The show's premise is this: unhappy homeowners work with both a designer and a realtor. The realtor shows them three houses for sale while the designer redecorates their home. At the end of the show, the homeowners decide if they'd like to stay or go.

Now, let's talk about how this script really unfolds. The realtor's first two houses are typically way out of the client's price range, nowhere near the desired neighborhood, or just plain wrong. The third choice is always the "perfect" house, magically discovered by the agent at the eleventh hour. As for the remodeling phase, contractors always stumble into some sort of major complication that pulls on the client's pursestrings.
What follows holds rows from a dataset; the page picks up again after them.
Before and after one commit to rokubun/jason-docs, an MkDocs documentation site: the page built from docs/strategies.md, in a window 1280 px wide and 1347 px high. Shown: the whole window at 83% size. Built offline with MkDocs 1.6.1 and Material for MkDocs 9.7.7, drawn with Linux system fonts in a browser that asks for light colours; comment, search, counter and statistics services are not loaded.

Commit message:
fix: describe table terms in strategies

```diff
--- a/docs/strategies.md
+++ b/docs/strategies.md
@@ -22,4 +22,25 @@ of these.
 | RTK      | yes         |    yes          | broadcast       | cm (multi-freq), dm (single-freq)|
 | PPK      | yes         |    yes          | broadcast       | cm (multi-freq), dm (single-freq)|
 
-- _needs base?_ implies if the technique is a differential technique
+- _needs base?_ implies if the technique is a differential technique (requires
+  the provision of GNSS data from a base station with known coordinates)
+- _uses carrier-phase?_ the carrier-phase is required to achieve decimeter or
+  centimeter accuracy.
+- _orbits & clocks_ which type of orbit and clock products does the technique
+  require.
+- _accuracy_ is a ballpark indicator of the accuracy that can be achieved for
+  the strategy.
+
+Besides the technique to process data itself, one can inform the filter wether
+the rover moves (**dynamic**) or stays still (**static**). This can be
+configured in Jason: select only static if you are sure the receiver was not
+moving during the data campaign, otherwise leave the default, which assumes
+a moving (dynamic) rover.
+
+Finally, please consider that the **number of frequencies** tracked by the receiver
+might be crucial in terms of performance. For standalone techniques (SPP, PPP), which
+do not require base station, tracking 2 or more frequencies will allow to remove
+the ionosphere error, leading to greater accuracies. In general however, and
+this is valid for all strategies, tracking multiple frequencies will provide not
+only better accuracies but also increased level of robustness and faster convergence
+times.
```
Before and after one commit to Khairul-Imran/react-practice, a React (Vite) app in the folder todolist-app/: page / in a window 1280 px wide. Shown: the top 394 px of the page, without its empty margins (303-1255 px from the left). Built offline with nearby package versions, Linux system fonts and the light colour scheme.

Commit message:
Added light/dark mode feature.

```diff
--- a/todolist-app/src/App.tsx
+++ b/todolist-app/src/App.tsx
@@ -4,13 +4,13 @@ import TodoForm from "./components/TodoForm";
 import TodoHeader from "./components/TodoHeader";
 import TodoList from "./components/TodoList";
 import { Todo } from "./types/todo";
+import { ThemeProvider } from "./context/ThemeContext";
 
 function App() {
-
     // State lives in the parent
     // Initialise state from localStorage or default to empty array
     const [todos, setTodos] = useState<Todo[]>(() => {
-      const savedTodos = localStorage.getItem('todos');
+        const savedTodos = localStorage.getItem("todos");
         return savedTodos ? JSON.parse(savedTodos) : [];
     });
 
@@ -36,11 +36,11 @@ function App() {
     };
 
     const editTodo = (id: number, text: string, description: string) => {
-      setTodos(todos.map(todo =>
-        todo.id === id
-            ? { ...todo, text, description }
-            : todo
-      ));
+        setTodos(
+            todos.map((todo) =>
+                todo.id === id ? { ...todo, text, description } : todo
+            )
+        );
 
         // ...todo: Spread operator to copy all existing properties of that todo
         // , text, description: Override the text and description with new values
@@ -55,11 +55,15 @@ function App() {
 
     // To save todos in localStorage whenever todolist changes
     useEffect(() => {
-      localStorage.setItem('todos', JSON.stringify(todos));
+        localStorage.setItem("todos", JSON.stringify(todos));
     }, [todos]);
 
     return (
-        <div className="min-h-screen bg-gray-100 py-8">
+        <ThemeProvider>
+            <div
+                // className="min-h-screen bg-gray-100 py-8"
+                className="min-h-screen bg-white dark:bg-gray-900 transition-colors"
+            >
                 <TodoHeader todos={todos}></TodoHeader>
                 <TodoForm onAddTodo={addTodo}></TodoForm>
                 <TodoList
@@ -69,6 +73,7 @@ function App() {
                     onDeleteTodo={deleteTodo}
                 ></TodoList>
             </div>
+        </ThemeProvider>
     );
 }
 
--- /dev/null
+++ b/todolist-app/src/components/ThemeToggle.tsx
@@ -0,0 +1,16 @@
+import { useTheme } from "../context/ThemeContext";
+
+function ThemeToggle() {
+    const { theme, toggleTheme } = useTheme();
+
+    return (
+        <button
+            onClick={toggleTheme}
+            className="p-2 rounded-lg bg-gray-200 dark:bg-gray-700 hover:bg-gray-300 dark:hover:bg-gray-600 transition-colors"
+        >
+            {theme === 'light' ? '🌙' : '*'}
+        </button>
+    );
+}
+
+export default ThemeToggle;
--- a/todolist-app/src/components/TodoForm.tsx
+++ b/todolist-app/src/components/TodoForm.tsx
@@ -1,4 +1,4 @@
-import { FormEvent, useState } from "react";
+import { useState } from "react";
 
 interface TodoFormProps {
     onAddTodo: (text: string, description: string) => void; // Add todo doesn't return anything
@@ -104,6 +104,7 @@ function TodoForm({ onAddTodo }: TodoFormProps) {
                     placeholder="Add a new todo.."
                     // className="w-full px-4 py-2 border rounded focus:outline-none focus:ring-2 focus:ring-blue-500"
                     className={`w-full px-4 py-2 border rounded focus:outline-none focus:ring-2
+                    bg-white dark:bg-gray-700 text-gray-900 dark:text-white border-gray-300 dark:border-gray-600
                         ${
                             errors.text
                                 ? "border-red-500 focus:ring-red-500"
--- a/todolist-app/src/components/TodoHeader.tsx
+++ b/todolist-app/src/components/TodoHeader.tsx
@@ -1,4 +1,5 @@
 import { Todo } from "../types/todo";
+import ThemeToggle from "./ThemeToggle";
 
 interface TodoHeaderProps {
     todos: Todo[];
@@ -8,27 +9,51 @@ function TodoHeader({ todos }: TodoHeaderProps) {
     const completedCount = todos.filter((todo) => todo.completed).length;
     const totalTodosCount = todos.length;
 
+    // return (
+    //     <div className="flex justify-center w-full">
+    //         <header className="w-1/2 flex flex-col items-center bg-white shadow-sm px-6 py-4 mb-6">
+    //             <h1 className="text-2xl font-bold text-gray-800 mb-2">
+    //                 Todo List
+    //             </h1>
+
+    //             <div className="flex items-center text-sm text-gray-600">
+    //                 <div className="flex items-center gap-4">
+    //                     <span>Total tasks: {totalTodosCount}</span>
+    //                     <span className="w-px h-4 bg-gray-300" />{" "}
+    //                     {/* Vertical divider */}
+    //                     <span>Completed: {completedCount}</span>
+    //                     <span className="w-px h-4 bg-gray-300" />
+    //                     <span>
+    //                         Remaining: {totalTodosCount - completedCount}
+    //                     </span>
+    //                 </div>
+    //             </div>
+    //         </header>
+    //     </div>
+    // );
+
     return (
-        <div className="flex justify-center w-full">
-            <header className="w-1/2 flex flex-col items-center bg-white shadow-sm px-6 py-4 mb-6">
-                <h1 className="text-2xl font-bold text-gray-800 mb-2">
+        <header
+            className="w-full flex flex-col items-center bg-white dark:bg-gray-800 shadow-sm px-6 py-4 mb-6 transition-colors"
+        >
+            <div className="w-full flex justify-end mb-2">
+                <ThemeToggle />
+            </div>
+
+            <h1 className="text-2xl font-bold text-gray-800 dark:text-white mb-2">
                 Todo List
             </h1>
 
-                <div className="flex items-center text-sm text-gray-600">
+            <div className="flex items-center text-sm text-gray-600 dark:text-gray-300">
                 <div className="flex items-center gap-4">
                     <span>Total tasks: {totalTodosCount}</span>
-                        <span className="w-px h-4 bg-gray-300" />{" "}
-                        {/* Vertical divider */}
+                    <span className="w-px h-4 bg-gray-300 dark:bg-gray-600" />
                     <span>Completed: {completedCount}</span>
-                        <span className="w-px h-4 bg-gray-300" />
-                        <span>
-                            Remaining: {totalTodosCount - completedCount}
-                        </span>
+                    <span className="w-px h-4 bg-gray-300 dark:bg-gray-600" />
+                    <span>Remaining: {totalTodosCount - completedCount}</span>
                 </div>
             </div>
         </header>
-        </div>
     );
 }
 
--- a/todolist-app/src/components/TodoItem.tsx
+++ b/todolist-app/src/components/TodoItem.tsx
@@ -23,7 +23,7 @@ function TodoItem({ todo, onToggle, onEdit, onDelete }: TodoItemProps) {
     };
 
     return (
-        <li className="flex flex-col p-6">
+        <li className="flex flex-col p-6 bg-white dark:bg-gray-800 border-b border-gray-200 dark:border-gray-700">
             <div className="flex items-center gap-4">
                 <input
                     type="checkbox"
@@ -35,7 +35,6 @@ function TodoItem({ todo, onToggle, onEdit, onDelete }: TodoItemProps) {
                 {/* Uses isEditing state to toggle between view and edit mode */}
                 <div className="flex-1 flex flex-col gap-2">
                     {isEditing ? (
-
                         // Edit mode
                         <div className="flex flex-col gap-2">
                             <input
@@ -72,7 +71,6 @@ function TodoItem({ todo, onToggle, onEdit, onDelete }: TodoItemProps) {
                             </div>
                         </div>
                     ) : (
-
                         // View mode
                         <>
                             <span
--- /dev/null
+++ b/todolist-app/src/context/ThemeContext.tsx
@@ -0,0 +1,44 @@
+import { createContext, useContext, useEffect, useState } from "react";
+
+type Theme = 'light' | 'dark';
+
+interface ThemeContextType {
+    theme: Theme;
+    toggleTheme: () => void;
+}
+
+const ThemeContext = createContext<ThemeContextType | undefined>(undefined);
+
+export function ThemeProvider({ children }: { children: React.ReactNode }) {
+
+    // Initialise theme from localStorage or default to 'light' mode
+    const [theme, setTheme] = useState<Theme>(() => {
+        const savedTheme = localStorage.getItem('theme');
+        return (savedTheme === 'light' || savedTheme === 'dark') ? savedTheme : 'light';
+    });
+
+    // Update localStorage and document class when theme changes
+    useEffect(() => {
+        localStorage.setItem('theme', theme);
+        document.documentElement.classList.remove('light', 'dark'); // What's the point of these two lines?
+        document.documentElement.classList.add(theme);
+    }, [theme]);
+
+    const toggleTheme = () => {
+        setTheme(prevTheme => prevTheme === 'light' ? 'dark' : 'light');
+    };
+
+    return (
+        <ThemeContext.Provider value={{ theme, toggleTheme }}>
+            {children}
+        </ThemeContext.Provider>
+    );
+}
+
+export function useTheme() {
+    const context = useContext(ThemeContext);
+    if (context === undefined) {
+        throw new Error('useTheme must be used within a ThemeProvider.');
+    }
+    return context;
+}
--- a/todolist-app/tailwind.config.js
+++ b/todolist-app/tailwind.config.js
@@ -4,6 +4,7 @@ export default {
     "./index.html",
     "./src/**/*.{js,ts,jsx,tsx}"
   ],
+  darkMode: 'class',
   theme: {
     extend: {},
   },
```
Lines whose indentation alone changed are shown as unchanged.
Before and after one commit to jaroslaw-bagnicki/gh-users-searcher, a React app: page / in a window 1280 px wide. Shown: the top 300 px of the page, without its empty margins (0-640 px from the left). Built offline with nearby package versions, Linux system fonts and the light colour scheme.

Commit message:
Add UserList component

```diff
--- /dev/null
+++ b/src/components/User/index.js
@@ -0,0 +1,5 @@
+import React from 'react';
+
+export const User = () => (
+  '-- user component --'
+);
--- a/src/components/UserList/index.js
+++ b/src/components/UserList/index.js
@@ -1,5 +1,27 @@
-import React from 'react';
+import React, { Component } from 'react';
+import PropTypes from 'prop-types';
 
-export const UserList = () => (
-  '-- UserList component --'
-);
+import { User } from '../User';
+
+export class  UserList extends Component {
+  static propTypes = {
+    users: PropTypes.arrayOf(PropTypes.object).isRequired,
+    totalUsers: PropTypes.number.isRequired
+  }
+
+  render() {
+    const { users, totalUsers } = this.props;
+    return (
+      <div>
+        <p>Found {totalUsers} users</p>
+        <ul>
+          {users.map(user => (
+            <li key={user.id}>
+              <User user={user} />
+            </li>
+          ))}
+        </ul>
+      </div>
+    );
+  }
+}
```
The snag often stems from a ridiculous request from the homeowners, who then get mad at the show's designer for not meeting their demands. When the dust settles, all the nonsense suddenly makes sense and everybody lives happily ever after, at least in TV land.

Cutting corners

According to real contractors (people who do this for a living; not for entertainment value), the crew on Love It or List It gives clients unrealistic expectations about the amount of time and money it will take to complete a job. Renovating an entire house in under two weeks with a $50,000 budget is not real life. Sorry, frugal homeowners, but the truth may look more like this:

In April 2016, a couple in Raleigh, N.C. filed a lawsuit against Big Coat TV, the Canadian-based production company that makes Love It or List It, claiming that shoddy renovations left their home in complete disrepair. According to the Miami Herald, homeowners Deena Murphy and Tim Sullivan said "the floor in the home was 'irreparably damaged,'" and "duct work left holes in the floor 'through which vermin could enter the house.'" The homeowners also alleged breaches of contract and illegal practices regarding the licensing of realtors and contractors, but they had us at vermin. Big Coat TV, you might want to check yourself before you wreck yourself another house.

Alternate endings

According to the popular home decor blog, Hooked on Houses, rumors have circulated that the ending of Love It or List It is contrived. Allegedly, producers film two endings—one where the homeowners love the renovations and one where they list their home—and choose the ending they like best for each segment. Ew! If the clients are essentially actors, are the houses just fancy sets? We're sorry we asked. Read on.

False advertising

According to show participants, and the neighbors of show participants, some of the houses shown by realtors weren't actually for sale, and some of the redesigned homes slated for the market were never listed. "There's one just down the street from me." said a reader of the Hooked on Houses blog. "This show chooses families who want a professional renovation done on their home. There is NOTHING real about the 'list it' part." This alleged falsehood hasn't been confirmed by HGTV, but we wouldn't put it past those ratings-hungry TV producers.

Unfinished business

The Hooked on Houses blog has also compiled complaints about the status of remodeled homes. Some say projects touted as "finished" at the end of the show aren't always picture perfect. "My friend's room was only half finished as they ran into more problems during the renos, so they took the shot to look as though the rooms are complete," said one reader. "Actually, they even did not finish sewing some of the cushions for the couches and just wrapped the fabric and placed it just so to look as though it was." In other words, the blemished rooms were allegedly made to look put together and attractive thanks to clever staging and talented videography, you know, like the way you look after filtering your Instagram selfies.